State how many lines in the entries below hold the string "case", and give nothing besides that number.

Provided information
______________________________

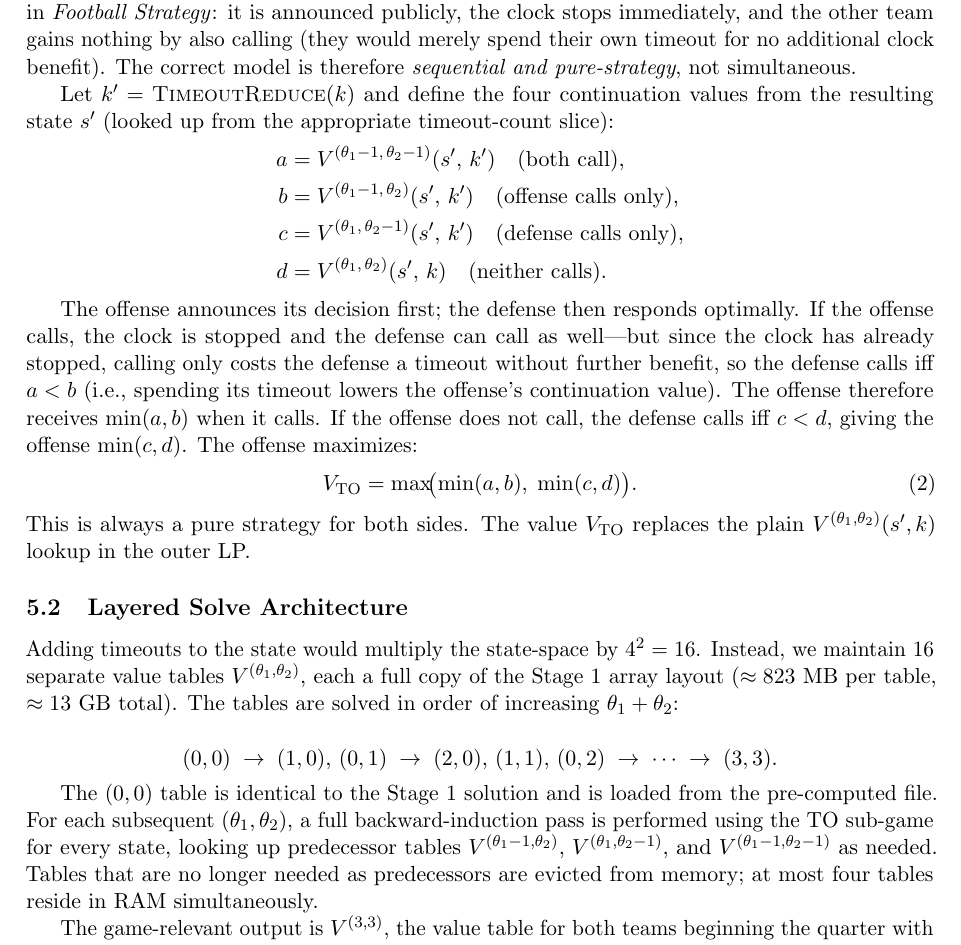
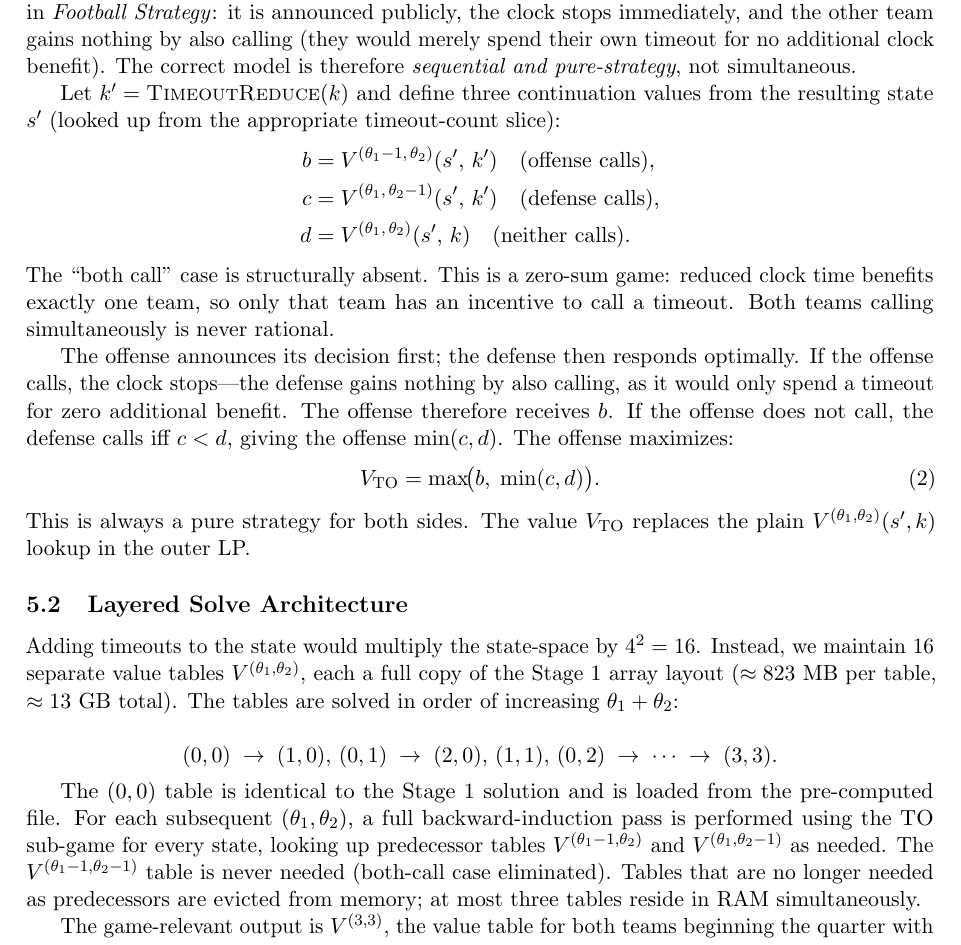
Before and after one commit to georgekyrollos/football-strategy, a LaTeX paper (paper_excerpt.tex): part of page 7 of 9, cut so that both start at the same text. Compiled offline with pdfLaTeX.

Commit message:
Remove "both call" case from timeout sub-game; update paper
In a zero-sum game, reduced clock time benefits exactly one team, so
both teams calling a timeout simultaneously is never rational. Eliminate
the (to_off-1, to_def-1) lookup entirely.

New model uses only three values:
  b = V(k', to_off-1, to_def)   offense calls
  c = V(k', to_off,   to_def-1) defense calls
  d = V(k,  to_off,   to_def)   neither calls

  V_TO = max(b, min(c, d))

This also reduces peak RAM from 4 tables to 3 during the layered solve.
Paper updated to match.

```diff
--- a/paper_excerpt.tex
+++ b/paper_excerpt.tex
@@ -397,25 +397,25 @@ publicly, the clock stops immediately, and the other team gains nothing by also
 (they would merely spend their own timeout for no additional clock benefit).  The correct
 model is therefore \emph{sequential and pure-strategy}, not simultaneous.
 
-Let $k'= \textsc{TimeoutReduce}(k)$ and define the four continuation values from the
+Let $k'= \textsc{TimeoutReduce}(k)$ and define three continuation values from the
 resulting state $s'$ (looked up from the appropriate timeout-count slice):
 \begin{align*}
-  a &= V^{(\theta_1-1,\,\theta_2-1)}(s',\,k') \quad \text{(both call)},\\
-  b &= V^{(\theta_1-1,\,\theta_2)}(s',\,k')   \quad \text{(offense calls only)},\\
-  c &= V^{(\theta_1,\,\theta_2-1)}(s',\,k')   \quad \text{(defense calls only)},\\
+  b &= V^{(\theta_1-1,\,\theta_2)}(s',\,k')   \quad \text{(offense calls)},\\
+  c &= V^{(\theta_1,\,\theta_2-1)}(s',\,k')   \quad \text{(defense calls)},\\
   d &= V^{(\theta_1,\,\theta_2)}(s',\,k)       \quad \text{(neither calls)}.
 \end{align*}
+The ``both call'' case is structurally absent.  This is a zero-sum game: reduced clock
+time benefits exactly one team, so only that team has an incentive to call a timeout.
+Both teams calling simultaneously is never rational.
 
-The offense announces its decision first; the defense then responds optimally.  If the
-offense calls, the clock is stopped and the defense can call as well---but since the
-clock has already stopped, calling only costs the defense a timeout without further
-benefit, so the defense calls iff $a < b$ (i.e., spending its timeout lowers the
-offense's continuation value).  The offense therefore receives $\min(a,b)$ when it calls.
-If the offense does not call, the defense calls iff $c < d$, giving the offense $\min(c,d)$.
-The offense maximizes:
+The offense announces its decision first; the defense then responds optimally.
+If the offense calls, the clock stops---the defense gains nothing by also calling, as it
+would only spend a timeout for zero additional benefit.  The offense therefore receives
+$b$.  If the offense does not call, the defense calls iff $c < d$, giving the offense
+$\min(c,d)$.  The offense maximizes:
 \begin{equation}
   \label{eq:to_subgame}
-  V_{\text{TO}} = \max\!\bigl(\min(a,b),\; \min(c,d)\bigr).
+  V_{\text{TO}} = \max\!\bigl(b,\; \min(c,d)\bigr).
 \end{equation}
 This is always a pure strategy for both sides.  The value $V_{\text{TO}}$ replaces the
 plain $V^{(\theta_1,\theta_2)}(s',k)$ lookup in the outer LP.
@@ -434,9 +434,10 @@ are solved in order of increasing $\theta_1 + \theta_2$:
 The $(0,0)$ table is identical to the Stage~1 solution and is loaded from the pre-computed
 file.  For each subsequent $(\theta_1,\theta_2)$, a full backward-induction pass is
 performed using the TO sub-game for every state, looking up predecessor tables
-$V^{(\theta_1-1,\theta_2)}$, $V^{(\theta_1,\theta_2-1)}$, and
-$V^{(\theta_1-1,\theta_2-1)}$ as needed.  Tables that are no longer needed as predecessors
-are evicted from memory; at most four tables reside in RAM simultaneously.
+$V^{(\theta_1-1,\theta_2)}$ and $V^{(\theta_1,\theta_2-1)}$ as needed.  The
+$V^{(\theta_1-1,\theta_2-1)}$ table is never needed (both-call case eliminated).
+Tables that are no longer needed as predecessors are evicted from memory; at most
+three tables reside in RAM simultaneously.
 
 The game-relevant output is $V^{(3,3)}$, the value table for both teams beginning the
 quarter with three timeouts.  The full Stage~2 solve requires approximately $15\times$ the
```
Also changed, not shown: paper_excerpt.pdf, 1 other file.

______________________________

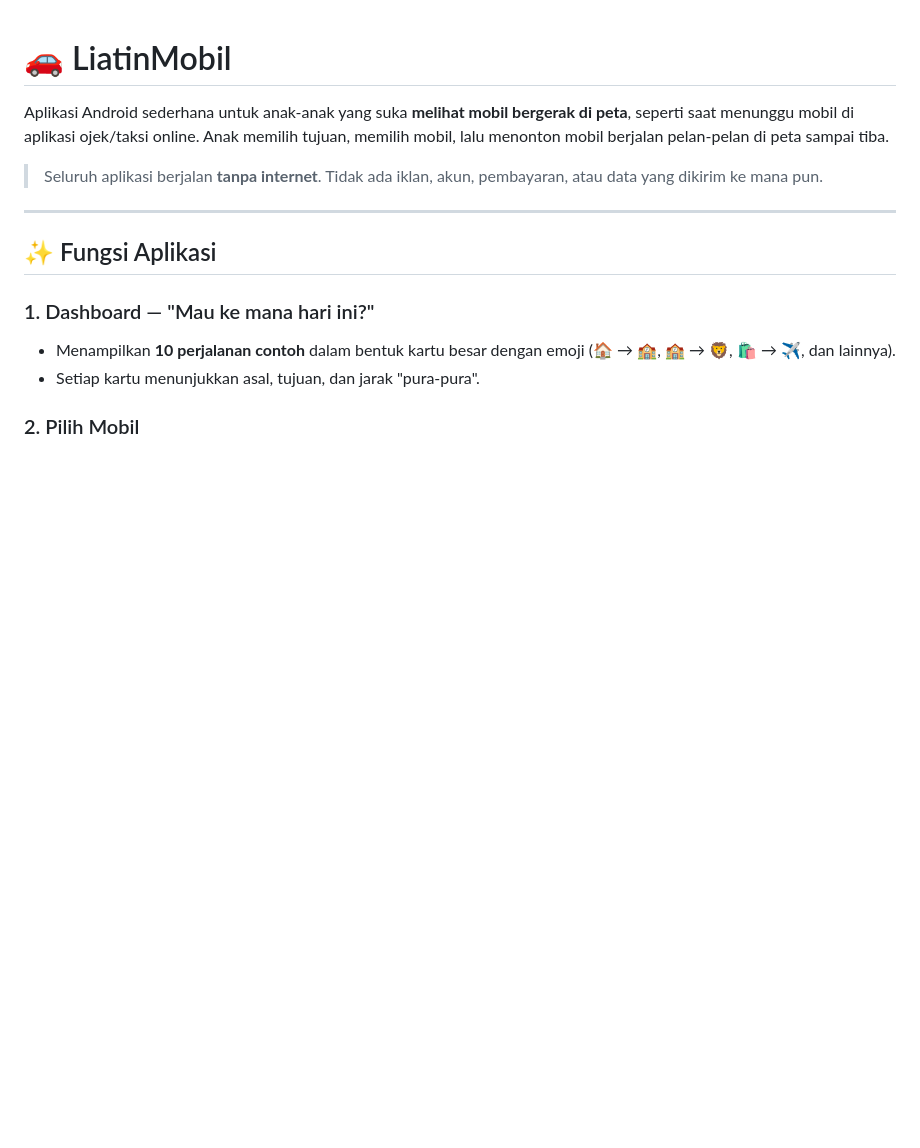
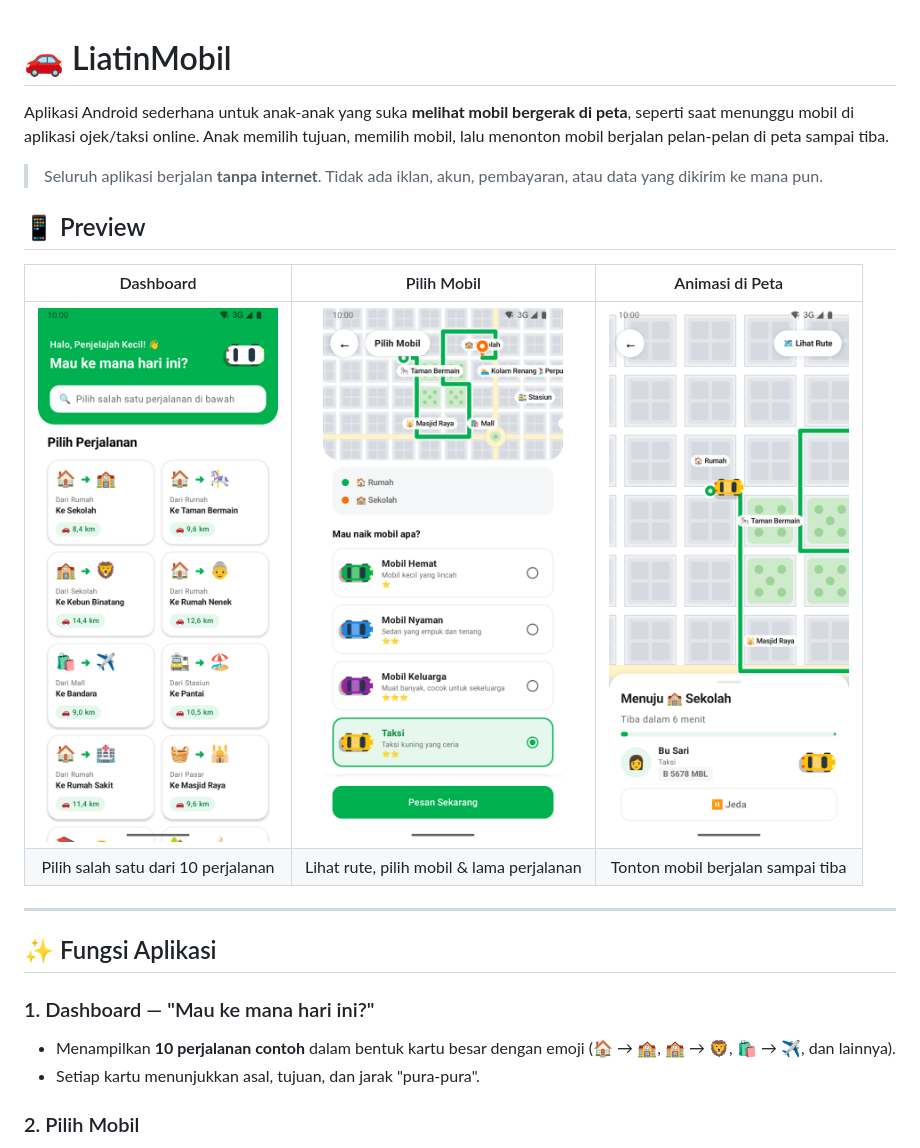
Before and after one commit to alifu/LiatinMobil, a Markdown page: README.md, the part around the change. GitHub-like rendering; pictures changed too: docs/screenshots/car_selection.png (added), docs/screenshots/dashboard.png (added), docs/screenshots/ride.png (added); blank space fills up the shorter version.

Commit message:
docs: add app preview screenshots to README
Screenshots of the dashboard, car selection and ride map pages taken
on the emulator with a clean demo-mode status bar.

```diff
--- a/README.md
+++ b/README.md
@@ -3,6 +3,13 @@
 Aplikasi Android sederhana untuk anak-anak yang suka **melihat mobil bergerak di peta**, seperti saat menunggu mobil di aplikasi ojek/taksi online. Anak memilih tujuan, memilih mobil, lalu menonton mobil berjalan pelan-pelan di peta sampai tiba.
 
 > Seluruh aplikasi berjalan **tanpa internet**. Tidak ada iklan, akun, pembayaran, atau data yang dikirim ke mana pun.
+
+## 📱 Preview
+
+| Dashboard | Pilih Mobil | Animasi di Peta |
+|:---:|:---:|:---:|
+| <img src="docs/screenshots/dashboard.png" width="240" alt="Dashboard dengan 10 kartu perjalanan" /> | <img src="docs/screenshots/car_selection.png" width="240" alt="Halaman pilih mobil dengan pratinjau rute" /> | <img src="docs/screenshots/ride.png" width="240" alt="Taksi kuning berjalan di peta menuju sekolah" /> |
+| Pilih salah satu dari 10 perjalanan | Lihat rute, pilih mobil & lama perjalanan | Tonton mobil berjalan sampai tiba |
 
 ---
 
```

______________________________

The answer
3